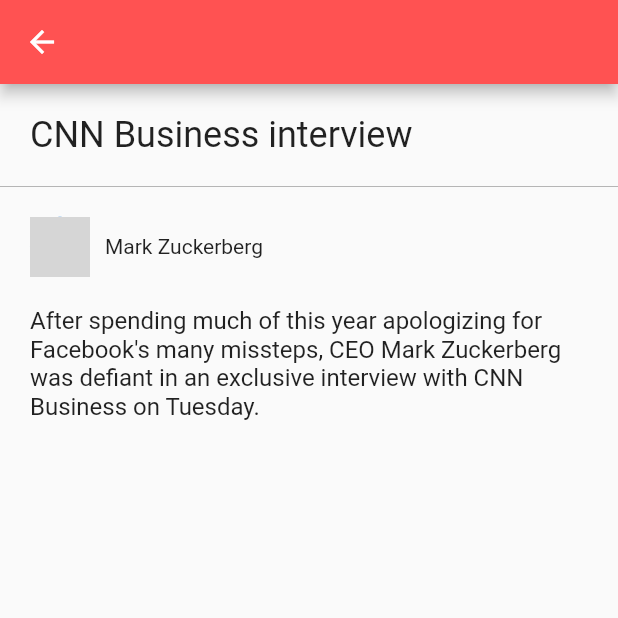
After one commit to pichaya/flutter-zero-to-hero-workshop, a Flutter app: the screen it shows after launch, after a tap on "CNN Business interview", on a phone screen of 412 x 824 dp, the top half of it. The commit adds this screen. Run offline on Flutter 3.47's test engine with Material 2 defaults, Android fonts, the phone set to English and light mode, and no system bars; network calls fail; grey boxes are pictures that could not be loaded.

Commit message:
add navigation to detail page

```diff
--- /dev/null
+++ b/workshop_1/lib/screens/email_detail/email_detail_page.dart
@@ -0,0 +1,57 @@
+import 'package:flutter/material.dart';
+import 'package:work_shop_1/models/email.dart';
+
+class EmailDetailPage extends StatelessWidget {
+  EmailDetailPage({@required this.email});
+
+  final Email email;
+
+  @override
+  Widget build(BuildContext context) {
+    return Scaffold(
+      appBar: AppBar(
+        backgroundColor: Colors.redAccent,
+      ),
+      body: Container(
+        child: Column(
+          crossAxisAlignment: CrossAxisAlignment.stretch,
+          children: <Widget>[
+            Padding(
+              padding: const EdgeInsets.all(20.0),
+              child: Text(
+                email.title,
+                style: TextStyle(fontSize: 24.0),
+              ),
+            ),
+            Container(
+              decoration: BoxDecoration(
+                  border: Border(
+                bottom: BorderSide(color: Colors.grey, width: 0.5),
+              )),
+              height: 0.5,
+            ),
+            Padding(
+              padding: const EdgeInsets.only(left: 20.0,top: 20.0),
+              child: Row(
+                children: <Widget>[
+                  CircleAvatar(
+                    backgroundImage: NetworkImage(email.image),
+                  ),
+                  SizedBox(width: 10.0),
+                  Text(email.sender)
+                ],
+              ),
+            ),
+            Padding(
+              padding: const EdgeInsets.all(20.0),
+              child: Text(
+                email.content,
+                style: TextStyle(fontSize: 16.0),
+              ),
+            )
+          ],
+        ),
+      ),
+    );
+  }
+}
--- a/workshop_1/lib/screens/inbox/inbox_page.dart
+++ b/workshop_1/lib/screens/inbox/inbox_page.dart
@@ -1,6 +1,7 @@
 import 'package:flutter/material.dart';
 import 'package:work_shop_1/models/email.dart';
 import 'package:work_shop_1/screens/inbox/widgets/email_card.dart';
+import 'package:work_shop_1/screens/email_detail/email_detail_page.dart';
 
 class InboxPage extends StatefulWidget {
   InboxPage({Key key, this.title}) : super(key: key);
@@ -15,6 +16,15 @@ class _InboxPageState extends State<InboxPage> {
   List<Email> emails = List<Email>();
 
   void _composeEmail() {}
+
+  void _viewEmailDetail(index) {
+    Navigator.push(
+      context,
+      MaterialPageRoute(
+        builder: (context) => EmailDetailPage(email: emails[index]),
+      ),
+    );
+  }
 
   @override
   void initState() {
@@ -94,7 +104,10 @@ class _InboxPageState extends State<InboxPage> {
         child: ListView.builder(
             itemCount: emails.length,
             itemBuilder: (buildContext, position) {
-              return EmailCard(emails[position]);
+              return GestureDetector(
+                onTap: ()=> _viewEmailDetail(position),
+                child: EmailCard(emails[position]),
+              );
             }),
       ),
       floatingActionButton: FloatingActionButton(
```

####################

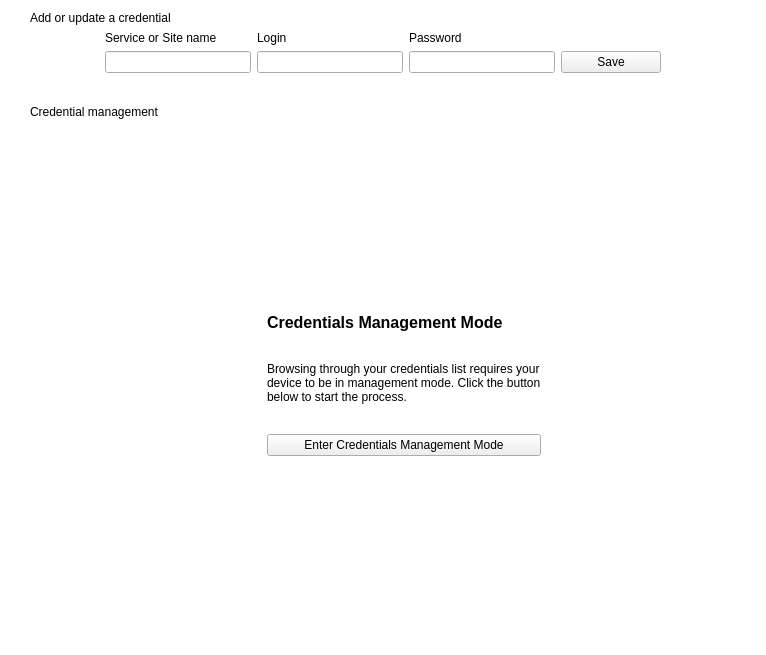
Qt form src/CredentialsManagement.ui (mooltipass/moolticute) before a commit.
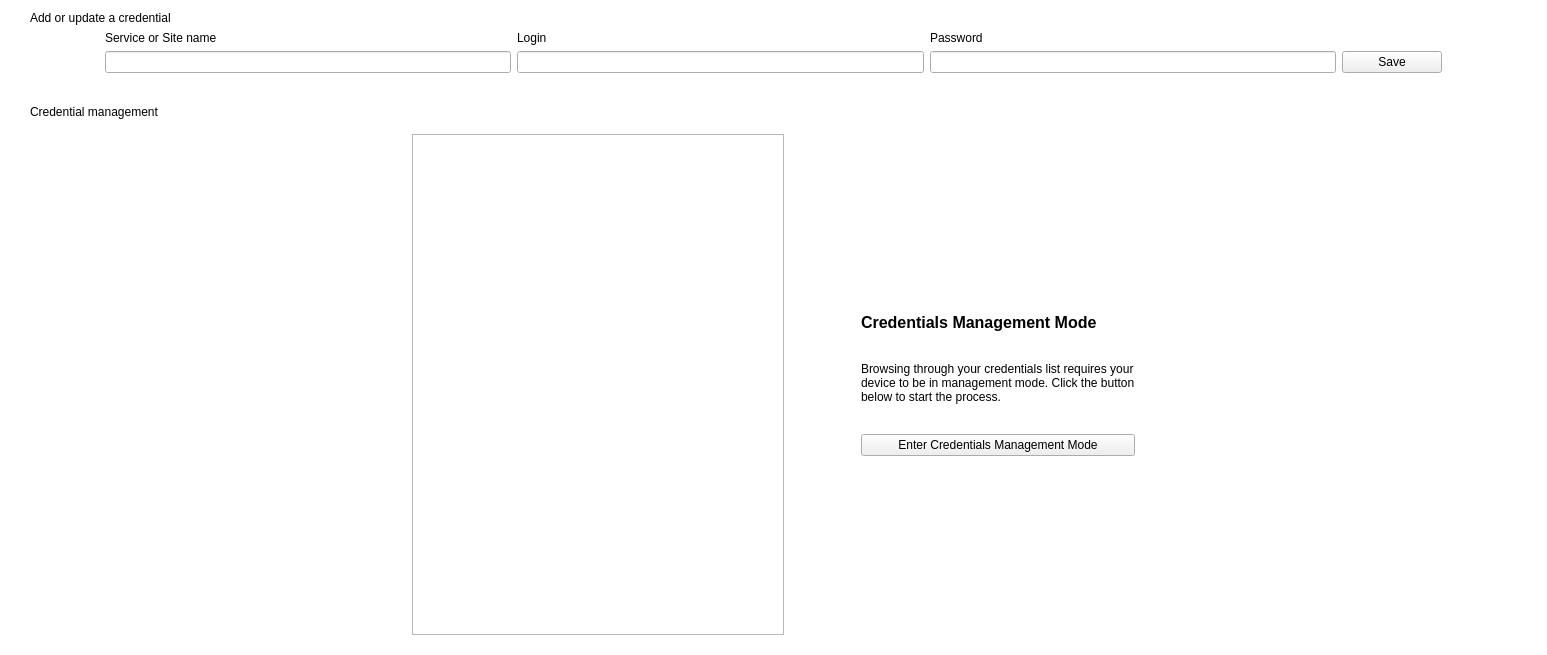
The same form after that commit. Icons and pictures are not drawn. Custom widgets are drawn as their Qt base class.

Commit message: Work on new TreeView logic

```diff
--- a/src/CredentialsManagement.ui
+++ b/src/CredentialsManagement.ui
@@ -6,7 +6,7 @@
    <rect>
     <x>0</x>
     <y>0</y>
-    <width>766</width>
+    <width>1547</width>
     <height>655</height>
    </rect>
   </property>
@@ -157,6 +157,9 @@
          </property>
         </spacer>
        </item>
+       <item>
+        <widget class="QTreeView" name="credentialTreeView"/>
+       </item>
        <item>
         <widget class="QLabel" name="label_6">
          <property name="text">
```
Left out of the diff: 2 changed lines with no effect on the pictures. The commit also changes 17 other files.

####################

▶ [Brief] Keep only the lines of the listing that contain the word "import", and copy them.

▶ [Output of the task]
+import 'package:flutter/material.dart';
+import 'package:work_shop_1/models/email.dart';
 import 'package:flutter/material.dart';
 import 'package:work_shop_1/models/email.dart';
 import 'package:work_shop_1/screens/inbox/widgets/email_card.dart';
+import 'package:work_shop_1/screens/email_detail/email_detail_page.dart';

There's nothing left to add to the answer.